Terje was at his most animated when throwing out the vocal yips of “Svensk Sås” into his vocoder, a funny sight for an otherwise unassuming fellow. The set slowly descended back to earth for “Oh Joy,” with a gradual transition into “Inspector Norse.” It was so gradual that it took the audience a bit to notice we were heading right for Terje’s most well known song, finally becoming apparent when a dozen dancers, draped in tattered cloth and haphazardly placed Christmas lights, walked onstage to dance along. This has been Terje’s go-to for this number live, and it makes for a beautiful sight. There’s a certain way people move their bodies along to “Inspector Norse,” when they get way too into it and shed all inhibitions. It’s not technical enough that I’d really call it dancing, but seeing lots of people do it, in costume onstage and in unison is brilliantly funny. It’s cheeky in the same way Terje’s music is at its finest moments—and one hell of a way to end a set.
—Dan Rickershauser | @D4nRicks

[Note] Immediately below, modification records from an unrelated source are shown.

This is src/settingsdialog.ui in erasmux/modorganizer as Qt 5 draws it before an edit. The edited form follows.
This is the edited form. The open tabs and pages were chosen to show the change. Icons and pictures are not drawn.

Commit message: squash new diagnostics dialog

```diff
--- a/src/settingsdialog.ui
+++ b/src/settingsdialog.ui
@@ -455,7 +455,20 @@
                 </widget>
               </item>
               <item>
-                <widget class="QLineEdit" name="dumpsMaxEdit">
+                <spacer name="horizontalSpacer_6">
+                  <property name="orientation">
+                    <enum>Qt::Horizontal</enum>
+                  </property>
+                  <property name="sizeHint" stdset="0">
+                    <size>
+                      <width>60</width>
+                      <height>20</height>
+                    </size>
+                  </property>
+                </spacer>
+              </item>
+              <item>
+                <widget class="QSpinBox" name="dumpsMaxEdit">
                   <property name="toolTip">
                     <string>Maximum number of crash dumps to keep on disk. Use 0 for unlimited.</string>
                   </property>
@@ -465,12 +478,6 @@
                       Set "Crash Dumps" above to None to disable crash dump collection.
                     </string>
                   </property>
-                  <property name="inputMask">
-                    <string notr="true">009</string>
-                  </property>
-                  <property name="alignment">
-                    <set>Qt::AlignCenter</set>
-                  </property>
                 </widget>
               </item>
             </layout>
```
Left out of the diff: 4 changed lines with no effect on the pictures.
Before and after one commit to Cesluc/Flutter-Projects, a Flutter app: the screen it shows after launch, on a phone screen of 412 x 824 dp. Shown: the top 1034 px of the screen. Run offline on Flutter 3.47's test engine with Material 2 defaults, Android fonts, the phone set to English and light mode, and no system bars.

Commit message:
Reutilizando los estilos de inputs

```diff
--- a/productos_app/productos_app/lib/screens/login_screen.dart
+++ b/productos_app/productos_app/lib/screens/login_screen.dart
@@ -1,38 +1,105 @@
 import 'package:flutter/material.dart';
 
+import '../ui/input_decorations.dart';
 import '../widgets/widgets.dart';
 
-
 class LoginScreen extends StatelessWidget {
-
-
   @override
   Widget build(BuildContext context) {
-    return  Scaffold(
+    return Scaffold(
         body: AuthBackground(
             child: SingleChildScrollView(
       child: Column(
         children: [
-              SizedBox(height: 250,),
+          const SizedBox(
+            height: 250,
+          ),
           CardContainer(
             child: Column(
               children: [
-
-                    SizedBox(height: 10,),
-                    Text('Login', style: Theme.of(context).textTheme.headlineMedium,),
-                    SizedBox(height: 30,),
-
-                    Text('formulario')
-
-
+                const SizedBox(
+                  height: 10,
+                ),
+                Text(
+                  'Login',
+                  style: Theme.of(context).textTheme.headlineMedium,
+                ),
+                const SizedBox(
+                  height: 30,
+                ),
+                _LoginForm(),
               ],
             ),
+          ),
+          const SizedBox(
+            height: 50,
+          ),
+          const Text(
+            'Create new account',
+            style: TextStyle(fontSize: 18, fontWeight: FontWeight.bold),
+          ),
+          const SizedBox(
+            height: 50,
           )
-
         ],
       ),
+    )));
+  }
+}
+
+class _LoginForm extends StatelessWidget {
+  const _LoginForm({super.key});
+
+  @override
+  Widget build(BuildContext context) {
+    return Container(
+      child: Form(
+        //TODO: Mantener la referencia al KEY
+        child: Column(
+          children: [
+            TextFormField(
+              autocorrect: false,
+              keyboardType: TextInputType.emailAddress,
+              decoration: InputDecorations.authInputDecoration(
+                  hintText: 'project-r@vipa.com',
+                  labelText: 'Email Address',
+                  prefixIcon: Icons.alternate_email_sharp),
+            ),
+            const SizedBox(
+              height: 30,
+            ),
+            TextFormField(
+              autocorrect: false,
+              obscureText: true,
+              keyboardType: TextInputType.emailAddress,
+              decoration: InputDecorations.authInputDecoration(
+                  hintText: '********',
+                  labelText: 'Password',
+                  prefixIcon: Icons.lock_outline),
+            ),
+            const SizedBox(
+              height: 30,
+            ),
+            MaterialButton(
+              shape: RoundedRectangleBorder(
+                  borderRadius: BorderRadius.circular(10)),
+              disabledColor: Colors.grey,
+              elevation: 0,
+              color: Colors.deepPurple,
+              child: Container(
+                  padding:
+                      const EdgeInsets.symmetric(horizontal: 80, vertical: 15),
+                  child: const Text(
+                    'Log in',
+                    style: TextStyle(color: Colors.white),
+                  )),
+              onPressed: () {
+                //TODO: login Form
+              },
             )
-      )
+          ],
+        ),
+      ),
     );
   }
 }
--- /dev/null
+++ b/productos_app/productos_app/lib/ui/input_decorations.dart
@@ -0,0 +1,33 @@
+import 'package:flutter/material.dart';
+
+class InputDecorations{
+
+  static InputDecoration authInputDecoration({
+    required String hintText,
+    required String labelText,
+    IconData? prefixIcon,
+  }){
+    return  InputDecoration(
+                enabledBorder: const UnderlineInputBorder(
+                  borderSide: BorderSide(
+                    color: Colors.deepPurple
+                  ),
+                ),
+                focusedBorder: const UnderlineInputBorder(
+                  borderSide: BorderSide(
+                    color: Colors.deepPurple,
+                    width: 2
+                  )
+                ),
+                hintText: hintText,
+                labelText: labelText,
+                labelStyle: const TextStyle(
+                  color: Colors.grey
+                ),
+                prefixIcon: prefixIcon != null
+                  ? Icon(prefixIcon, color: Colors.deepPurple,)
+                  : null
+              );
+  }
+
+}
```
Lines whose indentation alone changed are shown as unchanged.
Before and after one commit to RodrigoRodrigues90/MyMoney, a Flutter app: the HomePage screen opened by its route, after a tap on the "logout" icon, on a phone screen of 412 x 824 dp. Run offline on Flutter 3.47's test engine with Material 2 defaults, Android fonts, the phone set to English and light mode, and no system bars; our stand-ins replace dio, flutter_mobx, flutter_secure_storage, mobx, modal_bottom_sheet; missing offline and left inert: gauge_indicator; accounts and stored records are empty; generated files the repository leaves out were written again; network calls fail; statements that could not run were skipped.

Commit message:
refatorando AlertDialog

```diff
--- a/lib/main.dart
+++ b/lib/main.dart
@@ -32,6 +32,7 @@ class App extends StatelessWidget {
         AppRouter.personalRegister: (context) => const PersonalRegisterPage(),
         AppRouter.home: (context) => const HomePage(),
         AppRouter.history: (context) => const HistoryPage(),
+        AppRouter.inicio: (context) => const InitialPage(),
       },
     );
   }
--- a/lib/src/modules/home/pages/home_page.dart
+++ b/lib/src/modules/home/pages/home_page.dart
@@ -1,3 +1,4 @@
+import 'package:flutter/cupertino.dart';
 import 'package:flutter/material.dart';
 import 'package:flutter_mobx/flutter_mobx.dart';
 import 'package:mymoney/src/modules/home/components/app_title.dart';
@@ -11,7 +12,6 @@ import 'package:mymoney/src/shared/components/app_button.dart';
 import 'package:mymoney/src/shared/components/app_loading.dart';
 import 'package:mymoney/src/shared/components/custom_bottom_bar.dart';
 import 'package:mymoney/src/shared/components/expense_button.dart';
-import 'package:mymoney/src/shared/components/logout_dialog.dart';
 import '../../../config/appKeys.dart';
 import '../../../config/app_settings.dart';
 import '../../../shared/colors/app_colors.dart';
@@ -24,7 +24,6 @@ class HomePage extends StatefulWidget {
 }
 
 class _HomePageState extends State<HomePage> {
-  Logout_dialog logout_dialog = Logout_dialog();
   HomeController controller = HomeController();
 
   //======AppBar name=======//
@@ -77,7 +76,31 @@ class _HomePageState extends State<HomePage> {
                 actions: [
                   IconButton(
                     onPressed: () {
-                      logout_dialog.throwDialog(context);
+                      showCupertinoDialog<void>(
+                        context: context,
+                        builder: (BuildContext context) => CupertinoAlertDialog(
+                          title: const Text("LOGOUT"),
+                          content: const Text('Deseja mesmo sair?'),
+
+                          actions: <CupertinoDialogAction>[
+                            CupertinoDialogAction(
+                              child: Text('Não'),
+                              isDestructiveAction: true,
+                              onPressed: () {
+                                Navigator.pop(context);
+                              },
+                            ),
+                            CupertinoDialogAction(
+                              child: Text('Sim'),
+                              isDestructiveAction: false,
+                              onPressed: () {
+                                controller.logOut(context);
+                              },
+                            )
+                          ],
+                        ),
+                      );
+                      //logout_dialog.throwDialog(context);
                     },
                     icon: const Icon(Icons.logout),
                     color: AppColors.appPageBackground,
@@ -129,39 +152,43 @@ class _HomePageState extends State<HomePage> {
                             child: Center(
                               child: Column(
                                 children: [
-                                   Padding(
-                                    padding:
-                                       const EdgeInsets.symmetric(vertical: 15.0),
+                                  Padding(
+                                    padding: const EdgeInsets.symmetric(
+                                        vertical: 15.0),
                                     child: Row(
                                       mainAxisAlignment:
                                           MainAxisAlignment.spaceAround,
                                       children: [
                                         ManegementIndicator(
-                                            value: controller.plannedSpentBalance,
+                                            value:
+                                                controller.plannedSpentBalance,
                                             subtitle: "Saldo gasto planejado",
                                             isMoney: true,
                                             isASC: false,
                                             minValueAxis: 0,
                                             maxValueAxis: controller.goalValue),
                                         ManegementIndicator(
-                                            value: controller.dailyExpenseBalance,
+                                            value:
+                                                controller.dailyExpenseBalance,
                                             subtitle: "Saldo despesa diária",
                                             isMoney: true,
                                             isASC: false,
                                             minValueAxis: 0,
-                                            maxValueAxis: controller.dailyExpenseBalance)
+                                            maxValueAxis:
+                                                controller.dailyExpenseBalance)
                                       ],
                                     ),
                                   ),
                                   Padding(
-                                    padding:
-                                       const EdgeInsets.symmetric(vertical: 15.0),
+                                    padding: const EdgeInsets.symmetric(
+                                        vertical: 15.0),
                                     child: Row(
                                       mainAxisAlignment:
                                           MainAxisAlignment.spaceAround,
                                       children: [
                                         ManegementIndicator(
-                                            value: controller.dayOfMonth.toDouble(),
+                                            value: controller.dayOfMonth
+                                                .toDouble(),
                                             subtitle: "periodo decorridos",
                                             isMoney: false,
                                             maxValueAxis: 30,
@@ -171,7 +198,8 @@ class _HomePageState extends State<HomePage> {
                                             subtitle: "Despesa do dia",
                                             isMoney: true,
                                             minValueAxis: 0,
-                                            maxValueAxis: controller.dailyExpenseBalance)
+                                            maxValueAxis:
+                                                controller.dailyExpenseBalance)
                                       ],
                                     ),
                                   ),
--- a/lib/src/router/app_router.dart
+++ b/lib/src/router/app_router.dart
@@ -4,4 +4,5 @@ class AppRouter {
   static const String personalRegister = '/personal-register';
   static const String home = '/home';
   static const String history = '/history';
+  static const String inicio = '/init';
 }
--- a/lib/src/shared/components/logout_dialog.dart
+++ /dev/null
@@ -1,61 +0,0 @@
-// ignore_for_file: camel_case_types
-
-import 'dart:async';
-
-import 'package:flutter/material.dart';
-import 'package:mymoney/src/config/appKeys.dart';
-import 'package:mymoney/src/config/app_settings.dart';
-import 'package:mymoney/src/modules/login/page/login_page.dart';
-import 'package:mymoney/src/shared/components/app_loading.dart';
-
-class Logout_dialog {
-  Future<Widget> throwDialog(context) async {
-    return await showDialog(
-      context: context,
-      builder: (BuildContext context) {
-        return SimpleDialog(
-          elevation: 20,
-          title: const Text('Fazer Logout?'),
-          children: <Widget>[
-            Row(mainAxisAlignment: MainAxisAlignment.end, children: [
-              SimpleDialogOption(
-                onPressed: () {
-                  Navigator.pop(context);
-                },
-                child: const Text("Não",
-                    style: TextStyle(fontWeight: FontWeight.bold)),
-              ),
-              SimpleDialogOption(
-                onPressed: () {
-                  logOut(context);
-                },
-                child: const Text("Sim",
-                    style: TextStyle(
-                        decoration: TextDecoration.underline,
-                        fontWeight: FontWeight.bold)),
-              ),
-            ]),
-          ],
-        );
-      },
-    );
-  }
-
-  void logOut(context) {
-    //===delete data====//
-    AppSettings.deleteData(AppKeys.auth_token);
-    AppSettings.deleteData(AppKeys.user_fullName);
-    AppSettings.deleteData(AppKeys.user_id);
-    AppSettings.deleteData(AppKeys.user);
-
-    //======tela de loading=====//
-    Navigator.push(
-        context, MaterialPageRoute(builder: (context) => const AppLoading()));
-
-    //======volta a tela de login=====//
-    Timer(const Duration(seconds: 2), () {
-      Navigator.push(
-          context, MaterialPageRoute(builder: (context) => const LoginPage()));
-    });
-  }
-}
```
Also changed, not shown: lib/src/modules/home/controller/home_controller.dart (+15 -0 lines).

Photos courtesy of Andie Diemer | issuu.com/andiediemer/docs/portfolio